DATA EXCERPTS —
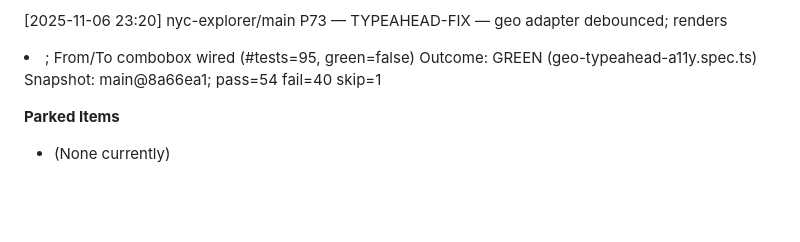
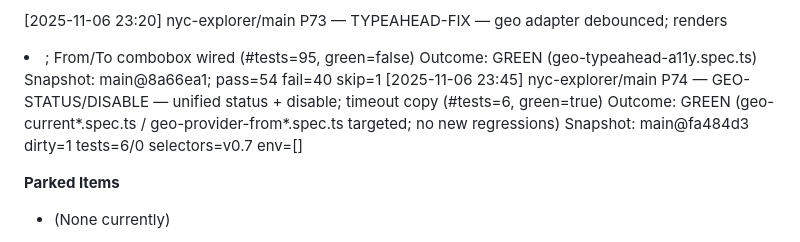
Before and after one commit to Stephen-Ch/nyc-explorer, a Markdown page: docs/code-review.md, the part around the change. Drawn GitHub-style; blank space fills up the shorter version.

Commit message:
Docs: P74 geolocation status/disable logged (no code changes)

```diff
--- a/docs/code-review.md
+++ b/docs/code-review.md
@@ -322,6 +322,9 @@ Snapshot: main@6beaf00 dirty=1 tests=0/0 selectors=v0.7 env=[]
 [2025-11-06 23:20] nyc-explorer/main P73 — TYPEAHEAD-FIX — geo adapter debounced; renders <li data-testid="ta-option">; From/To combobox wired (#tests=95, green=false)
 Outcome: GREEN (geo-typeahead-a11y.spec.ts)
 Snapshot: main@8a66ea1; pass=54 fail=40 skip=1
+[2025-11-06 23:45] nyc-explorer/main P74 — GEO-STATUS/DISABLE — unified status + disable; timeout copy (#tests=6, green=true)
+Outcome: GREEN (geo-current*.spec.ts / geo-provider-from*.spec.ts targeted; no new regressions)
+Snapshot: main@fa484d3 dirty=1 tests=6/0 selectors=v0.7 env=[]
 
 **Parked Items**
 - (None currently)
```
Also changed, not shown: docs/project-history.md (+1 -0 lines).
...
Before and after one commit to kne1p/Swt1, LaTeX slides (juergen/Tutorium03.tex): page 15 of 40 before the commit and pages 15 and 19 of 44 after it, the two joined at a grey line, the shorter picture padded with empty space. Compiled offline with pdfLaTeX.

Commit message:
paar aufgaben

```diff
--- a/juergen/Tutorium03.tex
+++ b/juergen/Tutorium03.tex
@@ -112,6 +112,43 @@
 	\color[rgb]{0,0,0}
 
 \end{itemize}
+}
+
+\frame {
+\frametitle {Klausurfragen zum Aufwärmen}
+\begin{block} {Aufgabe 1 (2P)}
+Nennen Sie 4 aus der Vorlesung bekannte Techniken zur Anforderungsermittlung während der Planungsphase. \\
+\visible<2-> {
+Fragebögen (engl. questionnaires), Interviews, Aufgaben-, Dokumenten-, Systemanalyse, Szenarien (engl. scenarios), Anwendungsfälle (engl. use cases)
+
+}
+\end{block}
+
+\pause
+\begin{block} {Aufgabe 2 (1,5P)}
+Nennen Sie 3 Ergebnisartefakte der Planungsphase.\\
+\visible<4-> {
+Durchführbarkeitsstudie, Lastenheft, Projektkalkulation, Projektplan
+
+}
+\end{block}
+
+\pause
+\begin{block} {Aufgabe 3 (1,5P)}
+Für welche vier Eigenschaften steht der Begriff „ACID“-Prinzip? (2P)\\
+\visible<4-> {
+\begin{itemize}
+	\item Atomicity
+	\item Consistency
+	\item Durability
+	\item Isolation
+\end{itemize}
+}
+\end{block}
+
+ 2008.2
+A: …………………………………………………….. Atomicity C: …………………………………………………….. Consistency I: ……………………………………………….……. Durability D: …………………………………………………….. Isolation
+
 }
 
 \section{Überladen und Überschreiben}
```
--
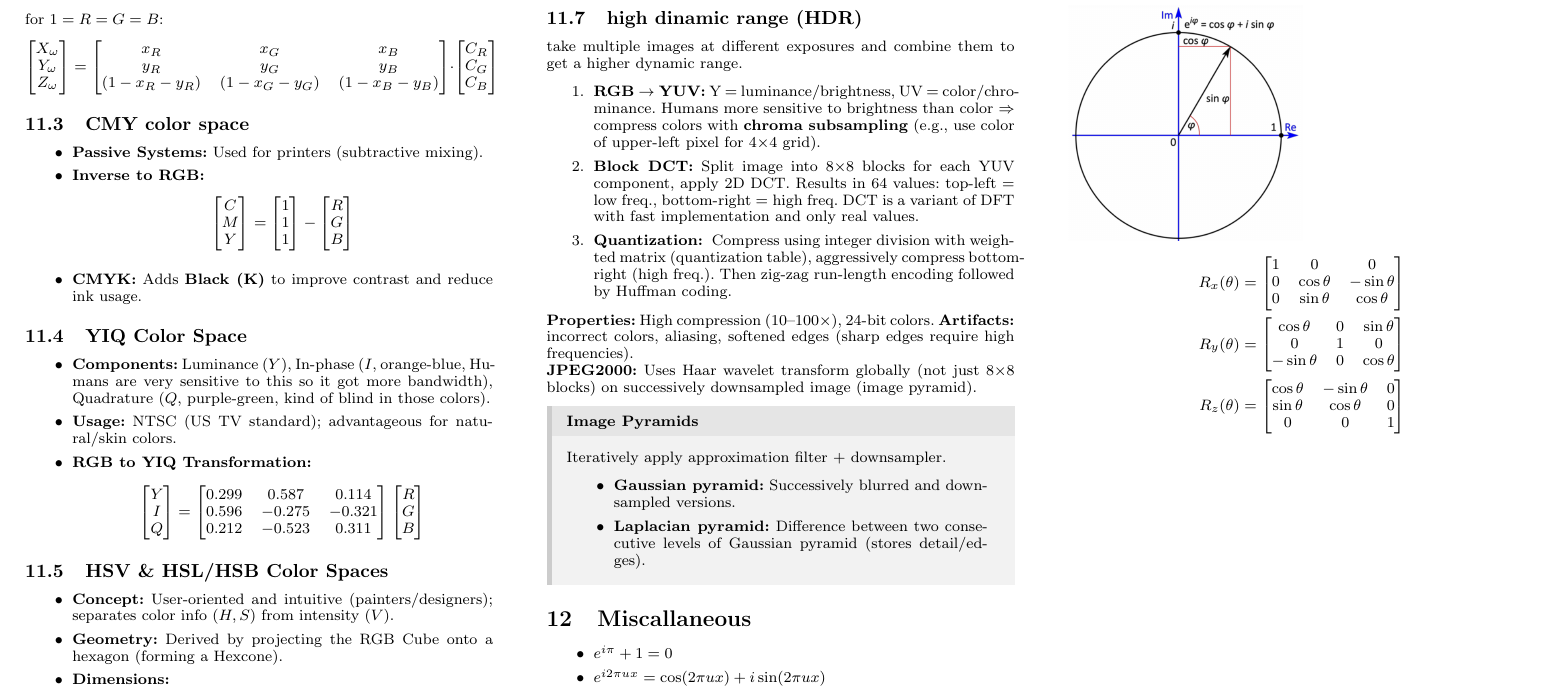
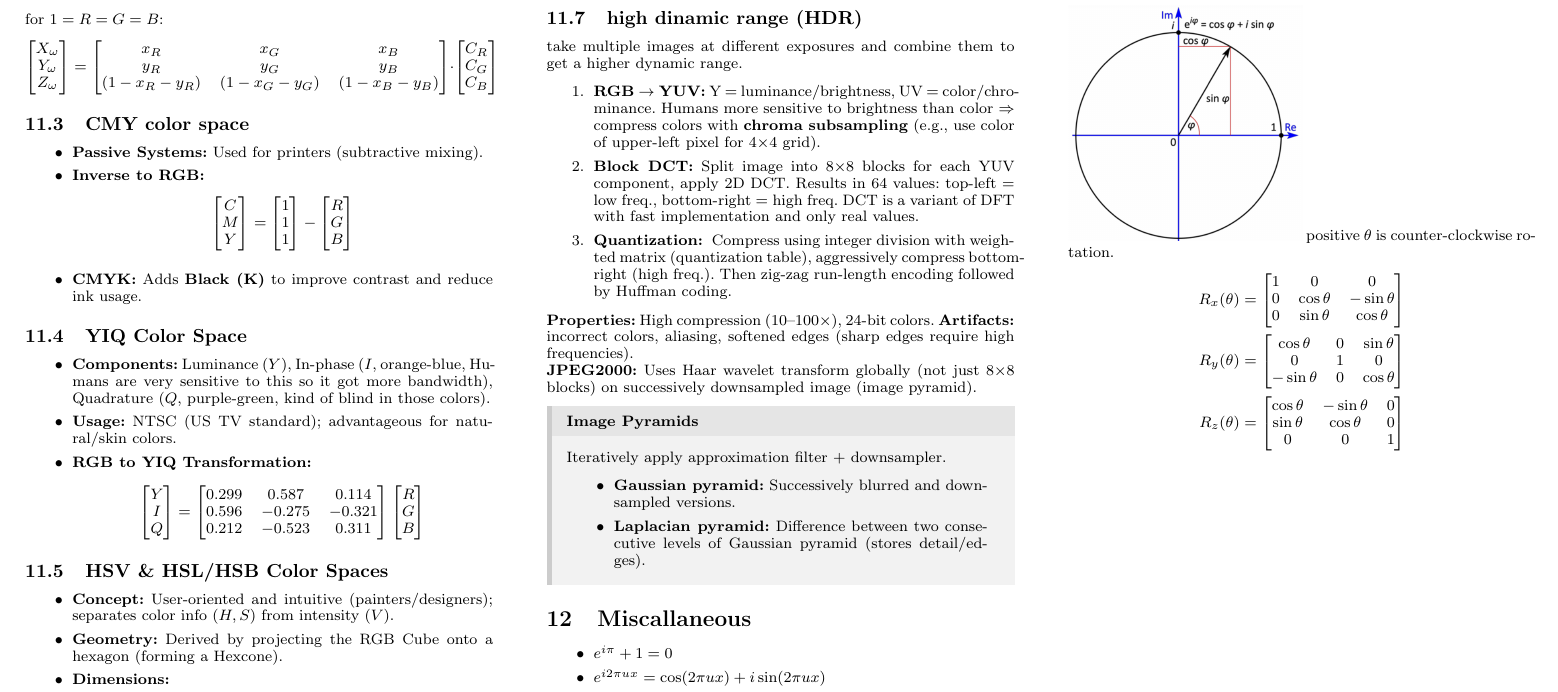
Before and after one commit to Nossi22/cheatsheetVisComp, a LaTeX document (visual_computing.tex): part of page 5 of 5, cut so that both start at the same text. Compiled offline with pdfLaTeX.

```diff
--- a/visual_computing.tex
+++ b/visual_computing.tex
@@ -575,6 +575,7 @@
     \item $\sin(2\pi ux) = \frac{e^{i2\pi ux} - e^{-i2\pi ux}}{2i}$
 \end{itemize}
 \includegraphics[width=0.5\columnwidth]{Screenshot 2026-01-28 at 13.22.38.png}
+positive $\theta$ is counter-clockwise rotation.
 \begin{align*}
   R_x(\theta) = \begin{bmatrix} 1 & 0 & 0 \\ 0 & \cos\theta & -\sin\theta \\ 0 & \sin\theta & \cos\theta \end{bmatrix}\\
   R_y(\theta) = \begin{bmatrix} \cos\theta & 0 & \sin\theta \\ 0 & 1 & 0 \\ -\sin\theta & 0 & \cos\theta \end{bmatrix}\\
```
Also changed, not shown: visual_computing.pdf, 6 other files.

EXERCISE REQUIREMENTS —
How many of the lines above hold "Snapshot"? Answer with only the number.

SOLUTION —
3